Life & Style
Woody Sez at Ivoryton Playhouse: You’ll Want to Sing Along
David Finch and David Lutken in Woody Sez (Photo by Anne Hudson)
David Finch, Darcie Deaville, David Lutken, and Maggie Hollinbeck in Woody Sez (Photo by Anne Hudson)
Darcie Deaville, David Finch, and Maggie Hollinbeck in Woody Sez (Photo by Anne Hudson)
“This Land Is Your Land” is a song almost all of us know. School children learn it. But do you know who wrote it? If you’ve forgotten, it was Woody Guthrie, a man who helped revive and popularize folk music in America.
Woody Sez—the Life & Music of Woody Guthrie, now at Ivoryton Playhouse through Sunday, Nov. 10, intersperses his life story, mostly told by David M. Lutken as Woody, with renditions of the music he made so famous.
This show is bound to have you clapping in time with the rhythms and even wanting to sing along. The night I saw it, most of the audience, stood, clapped, and sang along with “This Land Is Your Land.”

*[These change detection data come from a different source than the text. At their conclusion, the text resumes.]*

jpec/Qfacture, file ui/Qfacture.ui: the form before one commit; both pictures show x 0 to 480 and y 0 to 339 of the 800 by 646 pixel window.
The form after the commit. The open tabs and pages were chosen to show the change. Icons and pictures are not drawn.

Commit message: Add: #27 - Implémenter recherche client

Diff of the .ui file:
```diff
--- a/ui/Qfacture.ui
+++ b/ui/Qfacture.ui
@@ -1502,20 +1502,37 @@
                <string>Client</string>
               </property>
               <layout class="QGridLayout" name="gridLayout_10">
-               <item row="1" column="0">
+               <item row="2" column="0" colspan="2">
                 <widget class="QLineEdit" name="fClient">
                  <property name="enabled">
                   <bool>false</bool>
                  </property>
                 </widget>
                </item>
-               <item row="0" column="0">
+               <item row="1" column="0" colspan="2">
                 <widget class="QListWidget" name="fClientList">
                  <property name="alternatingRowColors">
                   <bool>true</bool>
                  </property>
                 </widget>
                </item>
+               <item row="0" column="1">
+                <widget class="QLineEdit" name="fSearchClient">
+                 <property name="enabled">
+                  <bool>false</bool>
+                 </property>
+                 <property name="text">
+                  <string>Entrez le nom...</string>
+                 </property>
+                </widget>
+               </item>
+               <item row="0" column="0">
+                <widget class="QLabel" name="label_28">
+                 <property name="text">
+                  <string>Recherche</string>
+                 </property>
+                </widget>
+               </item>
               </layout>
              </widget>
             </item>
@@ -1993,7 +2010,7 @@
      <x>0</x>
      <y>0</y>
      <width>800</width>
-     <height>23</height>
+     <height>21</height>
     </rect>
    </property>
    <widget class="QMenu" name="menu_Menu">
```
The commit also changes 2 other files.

If you have watched the Ken Burns multi-episode documentary on country music, you heard references to Woody and his influence on both the folk and country genres. But for many people, Woody Guthrie is best known as Arlo Guthrie’s father.
Woody Guthrie lived a hard-scrabble life. He was born in Oklahoma but lived in both Texas and California as well as New York City. While he had brief periods of affluence, for the most part his life was the same as the farmers, oil rig workers, and dust bowl refugees he sang about. He hopped rails, went to bed hungry, and did whatever manual labor was available.

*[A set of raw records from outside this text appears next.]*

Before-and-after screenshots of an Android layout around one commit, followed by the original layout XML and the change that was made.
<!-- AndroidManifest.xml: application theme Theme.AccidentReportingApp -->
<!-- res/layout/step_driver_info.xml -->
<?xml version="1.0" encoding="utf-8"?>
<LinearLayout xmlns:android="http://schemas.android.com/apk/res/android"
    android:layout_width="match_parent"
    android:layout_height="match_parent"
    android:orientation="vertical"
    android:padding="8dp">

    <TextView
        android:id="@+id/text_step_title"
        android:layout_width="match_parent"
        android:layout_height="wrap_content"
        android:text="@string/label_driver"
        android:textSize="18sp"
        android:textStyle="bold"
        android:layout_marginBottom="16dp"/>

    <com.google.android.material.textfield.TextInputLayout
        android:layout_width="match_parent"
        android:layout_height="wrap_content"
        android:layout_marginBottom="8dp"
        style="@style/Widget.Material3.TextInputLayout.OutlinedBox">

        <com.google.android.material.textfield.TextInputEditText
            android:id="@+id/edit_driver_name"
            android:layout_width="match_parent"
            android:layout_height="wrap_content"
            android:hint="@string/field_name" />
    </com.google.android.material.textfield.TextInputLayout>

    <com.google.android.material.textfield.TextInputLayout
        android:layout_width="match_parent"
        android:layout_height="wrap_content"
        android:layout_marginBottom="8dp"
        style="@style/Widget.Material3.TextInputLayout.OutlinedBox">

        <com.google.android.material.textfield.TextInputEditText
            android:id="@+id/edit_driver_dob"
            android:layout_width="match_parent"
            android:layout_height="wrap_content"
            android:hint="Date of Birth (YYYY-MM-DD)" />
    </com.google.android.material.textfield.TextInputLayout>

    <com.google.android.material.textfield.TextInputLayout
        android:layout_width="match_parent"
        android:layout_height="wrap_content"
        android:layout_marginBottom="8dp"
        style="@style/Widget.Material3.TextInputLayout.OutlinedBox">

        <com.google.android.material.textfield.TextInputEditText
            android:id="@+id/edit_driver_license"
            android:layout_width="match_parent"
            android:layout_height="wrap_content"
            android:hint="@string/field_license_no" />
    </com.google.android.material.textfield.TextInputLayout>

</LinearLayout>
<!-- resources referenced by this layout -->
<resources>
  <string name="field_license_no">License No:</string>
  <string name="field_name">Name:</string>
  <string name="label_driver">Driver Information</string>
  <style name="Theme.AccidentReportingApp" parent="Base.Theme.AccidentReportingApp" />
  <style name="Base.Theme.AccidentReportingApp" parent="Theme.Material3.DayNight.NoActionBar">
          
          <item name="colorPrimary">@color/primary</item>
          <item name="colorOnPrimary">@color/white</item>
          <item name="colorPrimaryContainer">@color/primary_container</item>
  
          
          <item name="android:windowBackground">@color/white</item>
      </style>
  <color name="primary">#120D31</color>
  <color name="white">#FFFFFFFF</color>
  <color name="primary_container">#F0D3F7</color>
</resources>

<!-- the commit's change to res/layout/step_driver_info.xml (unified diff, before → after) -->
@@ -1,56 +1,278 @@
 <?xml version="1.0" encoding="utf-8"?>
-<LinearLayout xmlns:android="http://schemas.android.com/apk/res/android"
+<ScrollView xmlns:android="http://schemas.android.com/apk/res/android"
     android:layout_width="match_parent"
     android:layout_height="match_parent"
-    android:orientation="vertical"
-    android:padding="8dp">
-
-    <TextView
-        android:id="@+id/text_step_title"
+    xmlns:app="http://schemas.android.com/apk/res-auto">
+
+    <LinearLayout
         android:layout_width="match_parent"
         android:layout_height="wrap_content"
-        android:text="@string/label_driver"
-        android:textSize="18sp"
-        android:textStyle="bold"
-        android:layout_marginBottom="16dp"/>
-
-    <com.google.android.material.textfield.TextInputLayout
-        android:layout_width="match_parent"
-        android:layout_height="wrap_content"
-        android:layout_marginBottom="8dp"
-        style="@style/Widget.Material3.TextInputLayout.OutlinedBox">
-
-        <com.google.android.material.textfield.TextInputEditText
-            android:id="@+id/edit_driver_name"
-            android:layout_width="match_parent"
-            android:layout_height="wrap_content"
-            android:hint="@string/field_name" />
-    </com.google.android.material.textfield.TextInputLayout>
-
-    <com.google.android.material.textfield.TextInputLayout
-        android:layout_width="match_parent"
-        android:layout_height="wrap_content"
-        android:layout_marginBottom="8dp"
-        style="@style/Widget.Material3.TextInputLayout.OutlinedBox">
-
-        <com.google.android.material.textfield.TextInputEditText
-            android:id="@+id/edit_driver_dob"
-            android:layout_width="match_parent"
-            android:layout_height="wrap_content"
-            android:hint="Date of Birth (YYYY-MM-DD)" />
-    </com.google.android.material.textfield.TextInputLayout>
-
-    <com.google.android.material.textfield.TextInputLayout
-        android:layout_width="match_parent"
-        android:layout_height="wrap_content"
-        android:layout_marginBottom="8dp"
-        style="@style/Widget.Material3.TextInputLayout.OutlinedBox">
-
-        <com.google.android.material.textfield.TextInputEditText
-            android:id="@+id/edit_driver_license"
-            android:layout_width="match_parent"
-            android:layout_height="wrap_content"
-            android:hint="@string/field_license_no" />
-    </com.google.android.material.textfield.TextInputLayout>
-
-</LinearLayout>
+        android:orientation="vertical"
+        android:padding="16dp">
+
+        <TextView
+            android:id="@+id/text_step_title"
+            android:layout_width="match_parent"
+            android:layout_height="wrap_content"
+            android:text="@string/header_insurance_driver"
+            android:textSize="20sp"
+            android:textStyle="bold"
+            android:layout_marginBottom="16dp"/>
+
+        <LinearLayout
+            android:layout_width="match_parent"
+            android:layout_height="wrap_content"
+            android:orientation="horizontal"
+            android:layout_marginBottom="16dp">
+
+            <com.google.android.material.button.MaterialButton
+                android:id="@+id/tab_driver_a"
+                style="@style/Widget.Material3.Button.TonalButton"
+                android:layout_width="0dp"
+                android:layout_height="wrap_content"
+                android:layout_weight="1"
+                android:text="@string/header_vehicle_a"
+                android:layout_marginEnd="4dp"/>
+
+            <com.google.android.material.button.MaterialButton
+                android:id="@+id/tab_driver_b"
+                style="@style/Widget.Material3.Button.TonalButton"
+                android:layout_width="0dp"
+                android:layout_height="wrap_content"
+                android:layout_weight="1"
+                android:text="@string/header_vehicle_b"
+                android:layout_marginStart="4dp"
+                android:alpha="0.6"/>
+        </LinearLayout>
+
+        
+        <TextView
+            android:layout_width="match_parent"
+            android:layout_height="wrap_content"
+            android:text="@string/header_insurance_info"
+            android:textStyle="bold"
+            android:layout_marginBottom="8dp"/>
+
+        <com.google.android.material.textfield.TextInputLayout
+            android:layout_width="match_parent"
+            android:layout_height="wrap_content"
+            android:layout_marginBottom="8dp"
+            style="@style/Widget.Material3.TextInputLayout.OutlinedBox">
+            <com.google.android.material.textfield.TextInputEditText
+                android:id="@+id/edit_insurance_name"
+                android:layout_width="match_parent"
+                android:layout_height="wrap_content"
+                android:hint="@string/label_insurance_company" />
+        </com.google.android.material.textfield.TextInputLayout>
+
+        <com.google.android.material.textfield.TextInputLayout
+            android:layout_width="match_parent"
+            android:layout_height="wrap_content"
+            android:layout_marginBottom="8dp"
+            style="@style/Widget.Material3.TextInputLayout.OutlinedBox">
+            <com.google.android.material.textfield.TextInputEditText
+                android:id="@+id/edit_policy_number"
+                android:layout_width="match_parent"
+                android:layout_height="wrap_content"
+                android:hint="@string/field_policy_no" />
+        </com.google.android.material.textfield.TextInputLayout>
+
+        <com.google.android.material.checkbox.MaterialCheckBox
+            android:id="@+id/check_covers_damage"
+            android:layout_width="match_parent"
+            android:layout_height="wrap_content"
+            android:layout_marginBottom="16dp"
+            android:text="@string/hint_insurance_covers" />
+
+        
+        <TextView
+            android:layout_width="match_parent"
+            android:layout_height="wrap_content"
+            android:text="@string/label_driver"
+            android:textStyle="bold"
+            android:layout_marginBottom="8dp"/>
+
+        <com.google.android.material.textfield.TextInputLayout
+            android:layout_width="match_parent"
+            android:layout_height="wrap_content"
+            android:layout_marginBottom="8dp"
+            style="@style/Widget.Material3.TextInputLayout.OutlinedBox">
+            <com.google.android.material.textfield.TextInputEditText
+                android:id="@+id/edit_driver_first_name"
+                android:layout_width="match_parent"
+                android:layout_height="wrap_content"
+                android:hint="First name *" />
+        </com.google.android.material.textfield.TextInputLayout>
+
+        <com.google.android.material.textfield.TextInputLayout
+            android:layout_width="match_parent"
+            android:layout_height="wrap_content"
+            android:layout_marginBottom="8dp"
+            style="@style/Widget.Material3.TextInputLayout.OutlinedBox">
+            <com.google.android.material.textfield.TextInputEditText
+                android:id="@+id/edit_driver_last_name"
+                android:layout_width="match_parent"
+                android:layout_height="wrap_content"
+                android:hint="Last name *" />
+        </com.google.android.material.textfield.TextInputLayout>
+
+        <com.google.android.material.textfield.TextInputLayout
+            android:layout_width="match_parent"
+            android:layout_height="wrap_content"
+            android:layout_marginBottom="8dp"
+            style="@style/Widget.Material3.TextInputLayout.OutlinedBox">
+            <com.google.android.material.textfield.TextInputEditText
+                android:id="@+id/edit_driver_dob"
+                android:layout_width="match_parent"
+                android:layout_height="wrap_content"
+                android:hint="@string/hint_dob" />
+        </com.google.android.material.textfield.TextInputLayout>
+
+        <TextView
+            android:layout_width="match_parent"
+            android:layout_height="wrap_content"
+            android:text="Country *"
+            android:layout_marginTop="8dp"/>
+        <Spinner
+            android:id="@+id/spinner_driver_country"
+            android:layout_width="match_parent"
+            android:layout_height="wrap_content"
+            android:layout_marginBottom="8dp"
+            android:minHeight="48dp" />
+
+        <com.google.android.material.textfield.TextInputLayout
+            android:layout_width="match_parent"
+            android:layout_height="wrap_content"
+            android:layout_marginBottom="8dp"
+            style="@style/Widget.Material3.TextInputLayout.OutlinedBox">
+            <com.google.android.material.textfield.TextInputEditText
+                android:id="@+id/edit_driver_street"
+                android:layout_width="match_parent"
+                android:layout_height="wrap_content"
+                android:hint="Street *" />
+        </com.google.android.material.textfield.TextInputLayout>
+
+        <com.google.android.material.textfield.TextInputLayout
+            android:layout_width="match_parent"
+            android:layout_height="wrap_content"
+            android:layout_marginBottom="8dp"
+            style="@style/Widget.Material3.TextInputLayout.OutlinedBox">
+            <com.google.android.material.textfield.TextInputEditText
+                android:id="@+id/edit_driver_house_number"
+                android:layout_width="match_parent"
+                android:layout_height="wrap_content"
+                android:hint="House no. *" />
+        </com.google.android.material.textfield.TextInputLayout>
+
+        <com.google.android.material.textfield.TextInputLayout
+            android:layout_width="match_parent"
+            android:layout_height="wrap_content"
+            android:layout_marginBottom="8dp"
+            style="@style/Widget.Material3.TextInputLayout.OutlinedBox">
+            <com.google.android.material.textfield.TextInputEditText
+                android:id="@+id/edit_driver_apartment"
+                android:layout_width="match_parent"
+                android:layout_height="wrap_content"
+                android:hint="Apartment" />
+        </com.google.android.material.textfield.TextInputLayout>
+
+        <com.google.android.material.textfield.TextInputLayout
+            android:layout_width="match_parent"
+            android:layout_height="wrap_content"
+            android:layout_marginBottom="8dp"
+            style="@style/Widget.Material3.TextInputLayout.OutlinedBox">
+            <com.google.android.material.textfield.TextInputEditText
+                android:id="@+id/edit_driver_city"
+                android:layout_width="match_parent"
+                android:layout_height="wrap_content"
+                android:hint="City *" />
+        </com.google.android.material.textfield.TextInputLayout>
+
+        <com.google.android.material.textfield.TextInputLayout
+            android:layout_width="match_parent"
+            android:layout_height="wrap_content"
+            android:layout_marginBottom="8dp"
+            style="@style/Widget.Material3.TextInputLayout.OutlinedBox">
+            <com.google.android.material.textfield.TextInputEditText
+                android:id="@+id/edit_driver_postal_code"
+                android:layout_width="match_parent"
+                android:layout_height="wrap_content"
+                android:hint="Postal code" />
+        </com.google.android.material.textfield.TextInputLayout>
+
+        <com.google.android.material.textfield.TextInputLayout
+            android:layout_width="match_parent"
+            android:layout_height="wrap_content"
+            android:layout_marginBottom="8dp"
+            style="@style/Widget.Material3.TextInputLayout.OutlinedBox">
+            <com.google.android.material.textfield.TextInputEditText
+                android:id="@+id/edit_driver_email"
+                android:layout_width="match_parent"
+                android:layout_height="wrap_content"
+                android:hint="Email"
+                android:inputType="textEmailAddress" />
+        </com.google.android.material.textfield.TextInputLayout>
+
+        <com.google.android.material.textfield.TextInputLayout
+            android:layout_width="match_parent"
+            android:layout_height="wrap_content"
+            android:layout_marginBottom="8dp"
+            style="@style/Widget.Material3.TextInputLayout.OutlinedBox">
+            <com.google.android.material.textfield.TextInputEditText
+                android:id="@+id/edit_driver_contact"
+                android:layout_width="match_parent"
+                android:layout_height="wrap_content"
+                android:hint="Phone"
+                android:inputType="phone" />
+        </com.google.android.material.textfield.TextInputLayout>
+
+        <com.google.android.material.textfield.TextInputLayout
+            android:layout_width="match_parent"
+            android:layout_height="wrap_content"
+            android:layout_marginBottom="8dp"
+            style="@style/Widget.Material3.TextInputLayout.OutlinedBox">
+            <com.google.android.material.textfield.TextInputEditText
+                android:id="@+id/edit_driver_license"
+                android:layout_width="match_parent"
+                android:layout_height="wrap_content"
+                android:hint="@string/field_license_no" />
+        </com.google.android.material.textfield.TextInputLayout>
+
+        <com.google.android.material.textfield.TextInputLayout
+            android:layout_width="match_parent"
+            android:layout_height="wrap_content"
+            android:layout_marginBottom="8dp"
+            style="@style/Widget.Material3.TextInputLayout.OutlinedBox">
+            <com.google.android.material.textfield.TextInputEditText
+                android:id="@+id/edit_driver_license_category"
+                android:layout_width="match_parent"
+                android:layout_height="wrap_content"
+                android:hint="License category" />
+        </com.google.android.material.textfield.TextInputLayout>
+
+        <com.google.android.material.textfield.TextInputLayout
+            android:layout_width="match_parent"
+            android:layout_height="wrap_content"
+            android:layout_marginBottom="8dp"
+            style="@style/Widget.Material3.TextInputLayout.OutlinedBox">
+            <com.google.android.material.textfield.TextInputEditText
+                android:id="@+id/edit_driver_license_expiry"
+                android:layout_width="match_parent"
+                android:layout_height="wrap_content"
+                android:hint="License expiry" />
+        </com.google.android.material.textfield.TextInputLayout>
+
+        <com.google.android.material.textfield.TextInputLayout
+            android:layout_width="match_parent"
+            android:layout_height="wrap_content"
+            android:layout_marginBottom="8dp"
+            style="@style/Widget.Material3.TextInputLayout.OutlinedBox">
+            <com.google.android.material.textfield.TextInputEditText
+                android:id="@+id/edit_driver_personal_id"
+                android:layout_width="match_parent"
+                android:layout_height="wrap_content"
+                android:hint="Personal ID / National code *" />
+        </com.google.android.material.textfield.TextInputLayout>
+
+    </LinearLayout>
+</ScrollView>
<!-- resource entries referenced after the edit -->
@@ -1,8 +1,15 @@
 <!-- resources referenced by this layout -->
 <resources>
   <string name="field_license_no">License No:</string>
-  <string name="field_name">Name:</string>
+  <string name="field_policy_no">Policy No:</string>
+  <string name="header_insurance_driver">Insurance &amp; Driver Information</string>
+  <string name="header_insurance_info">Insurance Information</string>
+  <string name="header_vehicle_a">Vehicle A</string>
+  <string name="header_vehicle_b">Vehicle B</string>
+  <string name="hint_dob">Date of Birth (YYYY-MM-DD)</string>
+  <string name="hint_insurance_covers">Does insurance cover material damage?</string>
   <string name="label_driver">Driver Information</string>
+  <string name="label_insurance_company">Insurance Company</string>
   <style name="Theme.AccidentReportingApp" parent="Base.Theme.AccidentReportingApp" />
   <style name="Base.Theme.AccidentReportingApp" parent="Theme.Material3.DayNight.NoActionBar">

Yet, while doing that, Guthrie was a wandering minstrel who helped preserve classic folk songs as well as creating new ones that touched on social protest and political observation. A staunch member of the political left—and a good friend to many who were blacklisted in the ’40s and ’50s, Guthrie also wrote a newspaper column, “Woody Sez”—hence the title of the show—that commented on political and social issues in a rural dialect.
He wrote of the dust bowl, the Okies and Arkies who went to California to try to survive, of the union members who fought the bosses, and even the merchant marines who helped win World War II. (He was one of them.)
Along the way he collected folk songs and wrote hundreds of others. Alan Lomax, the great folklorist, recorded him for the Library of Congress series.
When he came to New York, he hung out with Pete Seeger, Leadbelly, Burl Ives, and other great singer/writers. He was a founding member of the Almanacs, a folk group that helped lead to the Weavers and the folk revival.
Lutken, who plays Woody, not only devised the show (with Nick Corley, Darcie Deaville, Helen J. Russell, and Andy Teirstein) but also serves as the music director. Lutken has the lean look that we associate with Guthrie and a casual friendly manner that brings the audience into the story of Guthrie’s life.
Guthrie’s life had many tragic elements. His mother, who ended her life in a mental institution, is thought to have set several fires, one of which killed his older sister. She suffered from the genetic neurological disorder Huntington’s disease. His father experienced economic ups and downs, and ended up leaving his children in Oklahoma while he went to work in Texas. Some people suspect the father also suffered from the disease, for which there is no cure. Woody himself developed Huntington’s disease and died in 1967 after having spent years in a variety of mental institutions. The disease causes severe neurological and psychological symptoms.
The show opens with “This Train Is Bound for Glory” and ends with “This Land Is Your Land,” but in between are more than 20 other Guthrie songs from “Why Do You Stand There in the Rain?” “So Long It’s Been Good to Know Yuh,” “Union Maid,” and “Do Re Mi” and lesser known works (to me) such as “Pastures of Plenty,” “Oklahoma Hills,” “Dust Storm Disaster,” and more.
Lutken is joined by three talented musicians/actors who not only play a variety of roles—Will Geer, Guthrie’s mother and his sister, Pete Seeger, and Guthrie’s radio partner Lefty Lou—but they also play multiple folk instruments including mandolin, banjo, violin, and others.
David Finch, Darcie Deaville, and Maggie Hollinbeck all bring charm and musicality to the show. All have performed the show before.
The set by Luke Cantarella is flexible and simple: some large photos of Woody, instruments placed around the stage, and a barnlike feel.
This is a well-performed and fascinating remembrance of an important man in American musical history. It would be an excellent show for teens and young adults who would find the stories of America in the ’20s and ’30s more compelling than any history book.
Woody Sez runs through Sunday, Nov. 10. For tickets, visit ivorytonplayhouse.org.
Karen Isaacs is the Columnists for Zip06. Email Karen at .